> Task objective
Going line by line through the listing below, count each line that includes the word "확인하세요", and reply with the count only.
[Recorded information Boundary: Start]
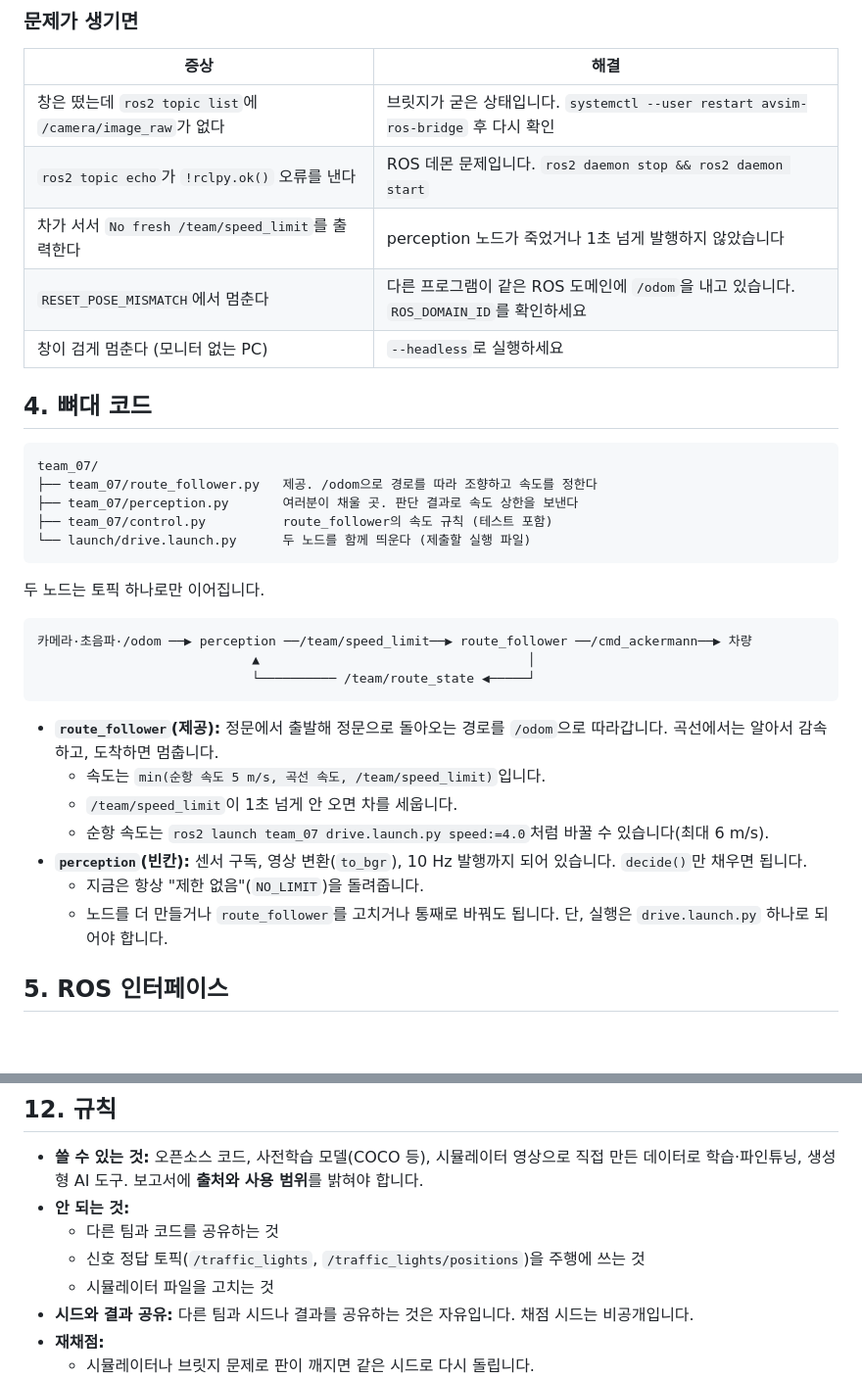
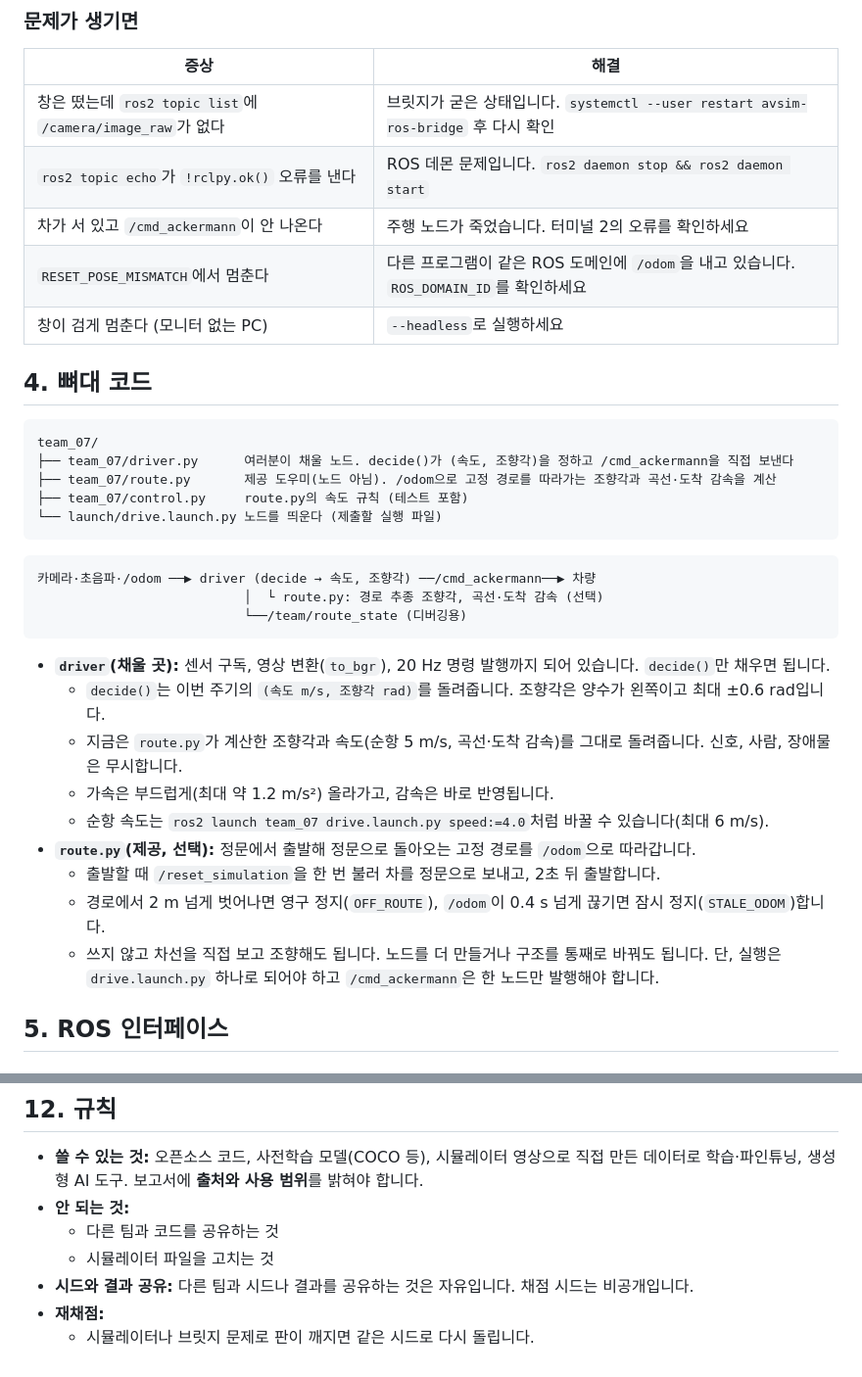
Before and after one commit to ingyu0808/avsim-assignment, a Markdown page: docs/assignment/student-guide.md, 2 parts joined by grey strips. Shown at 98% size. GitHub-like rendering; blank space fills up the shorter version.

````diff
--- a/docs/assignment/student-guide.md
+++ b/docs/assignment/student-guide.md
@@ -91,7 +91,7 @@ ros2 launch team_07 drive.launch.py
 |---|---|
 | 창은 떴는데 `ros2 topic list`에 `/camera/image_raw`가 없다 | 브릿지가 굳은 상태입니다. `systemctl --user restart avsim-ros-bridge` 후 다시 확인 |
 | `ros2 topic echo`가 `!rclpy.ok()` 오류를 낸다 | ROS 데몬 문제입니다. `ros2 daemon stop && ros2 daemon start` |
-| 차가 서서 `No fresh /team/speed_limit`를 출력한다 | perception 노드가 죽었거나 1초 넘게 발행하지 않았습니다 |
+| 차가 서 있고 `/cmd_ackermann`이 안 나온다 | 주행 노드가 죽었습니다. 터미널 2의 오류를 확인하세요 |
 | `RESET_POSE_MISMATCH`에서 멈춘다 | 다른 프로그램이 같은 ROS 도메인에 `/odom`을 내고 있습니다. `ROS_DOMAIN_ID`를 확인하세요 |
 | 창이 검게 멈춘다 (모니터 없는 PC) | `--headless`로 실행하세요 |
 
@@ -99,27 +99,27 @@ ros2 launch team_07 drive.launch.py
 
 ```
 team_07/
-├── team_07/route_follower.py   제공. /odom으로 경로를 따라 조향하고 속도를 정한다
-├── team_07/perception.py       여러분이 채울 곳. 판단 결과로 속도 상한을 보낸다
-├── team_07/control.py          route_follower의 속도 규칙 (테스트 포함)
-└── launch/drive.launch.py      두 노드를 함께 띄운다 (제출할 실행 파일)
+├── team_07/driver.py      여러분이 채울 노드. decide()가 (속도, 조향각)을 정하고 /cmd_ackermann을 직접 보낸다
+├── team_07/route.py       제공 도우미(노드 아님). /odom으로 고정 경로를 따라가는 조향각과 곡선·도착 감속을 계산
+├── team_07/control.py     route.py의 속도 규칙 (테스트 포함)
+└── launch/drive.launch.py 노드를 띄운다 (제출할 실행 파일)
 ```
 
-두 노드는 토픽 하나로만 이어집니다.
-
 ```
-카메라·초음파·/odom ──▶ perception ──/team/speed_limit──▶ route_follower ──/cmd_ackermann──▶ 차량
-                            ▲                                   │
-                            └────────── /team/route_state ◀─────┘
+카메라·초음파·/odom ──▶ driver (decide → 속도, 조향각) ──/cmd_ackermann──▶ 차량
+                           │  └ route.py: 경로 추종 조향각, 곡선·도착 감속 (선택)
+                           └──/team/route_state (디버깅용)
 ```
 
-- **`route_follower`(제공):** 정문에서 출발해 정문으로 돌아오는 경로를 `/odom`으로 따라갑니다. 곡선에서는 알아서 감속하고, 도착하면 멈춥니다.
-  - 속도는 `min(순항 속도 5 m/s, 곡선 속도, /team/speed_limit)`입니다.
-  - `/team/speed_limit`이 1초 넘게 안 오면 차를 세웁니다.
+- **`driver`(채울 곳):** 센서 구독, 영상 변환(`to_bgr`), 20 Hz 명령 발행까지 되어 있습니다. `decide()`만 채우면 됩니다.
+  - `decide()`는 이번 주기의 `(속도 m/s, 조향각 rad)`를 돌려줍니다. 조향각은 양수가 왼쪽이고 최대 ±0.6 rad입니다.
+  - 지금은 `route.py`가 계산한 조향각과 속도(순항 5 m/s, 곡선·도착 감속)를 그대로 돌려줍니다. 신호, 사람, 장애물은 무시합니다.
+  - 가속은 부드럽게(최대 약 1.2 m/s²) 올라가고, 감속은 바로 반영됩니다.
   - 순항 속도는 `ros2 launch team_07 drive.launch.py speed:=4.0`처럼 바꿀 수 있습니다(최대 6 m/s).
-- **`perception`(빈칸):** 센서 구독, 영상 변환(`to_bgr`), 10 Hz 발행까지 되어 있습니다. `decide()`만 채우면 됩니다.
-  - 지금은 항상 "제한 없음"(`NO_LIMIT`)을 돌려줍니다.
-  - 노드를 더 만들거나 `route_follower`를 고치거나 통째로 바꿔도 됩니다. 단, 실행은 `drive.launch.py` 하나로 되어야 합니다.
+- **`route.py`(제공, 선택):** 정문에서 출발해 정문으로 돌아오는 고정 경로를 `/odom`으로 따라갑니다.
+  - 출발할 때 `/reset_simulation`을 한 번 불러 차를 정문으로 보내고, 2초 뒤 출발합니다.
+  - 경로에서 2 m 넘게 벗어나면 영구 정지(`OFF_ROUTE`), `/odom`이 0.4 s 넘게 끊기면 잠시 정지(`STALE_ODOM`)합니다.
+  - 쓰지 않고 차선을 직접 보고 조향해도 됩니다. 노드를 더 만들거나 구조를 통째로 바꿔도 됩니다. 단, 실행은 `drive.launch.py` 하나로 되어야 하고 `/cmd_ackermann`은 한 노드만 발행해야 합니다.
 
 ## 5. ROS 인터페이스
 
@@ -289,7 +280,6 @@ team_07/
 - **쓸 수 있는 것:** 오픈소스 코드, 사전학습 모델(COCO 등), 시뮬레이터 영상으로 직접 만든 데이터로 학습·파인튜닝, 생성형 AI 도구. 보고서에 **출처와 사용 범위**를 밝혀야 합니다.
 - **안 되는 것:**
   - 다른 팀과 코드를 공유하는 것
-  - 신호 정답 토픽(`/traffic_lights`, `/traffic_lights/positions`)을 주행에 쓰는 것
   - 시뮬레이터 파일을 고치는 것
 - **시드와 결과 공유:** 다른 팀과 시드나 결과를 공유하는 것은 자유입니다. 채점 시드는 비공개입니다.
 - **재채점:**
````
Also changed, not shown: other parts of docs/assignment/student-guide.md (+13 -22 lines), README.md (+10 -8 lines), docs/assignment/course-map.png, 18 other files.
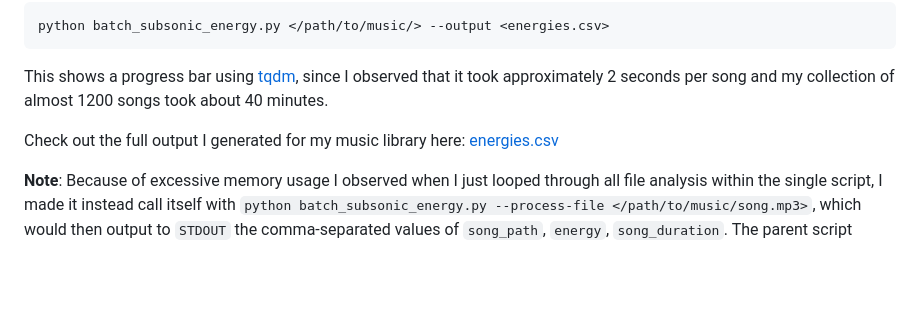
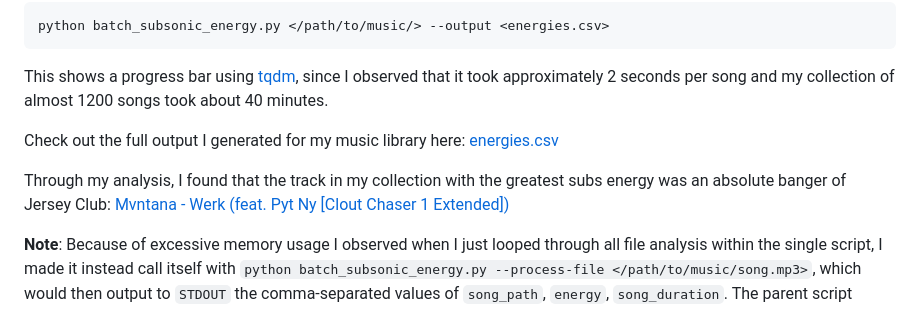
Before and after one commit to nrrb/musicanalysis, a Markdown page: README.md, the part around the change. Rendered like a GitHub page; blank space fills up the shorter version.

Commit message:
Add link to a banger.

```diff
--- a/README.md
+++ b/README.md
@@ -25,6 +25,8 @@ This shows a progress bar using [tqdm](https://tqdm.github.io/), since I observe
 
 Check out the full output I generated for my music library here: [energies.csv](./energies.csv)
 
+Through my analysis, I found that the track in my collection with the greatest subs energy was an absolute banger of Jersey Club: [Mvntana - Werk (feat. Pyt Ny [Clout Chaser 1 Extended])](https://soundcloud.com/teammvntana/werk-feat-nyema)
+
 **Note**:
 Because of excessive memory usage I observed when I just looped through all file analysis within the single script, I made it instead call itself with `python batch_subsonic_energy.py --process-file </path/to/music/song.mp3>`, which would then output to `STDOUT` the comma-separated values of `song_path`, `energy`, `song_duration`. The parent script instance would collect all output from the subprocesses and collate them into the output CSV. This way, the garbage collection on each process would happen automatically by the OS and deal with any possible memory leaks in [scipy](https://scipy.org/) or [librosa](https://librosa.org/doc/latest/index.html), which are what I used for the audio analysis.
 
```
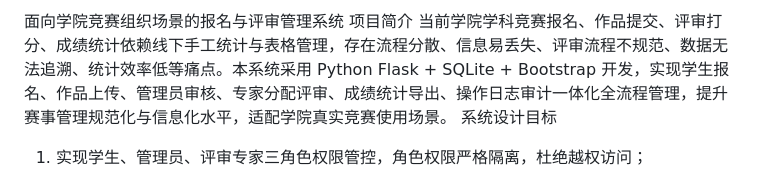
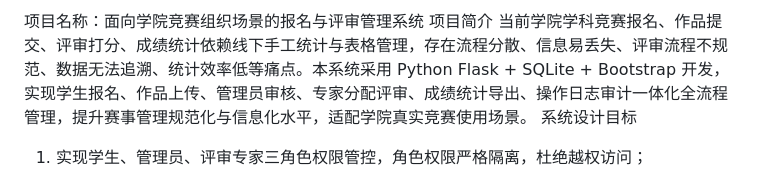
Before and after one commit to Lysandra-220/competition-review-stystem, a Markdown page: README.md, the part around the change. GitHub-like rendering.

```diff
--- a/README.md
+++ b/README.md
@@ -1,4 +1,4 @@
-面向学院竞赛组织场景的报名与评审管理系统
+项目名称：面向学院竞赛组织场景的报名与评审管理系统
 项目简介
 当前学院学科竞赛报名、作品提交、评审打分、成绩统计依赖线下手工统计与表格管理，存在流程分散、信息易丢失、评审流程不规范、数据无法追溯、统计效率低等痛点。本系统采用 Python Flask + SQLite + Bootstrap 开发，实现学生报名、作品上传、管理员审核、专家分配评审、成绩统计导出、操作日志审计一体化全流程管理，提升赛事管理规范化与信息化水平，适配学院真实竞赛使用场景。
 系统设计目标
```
[Recorded information Boundary: End]
> The completed task
2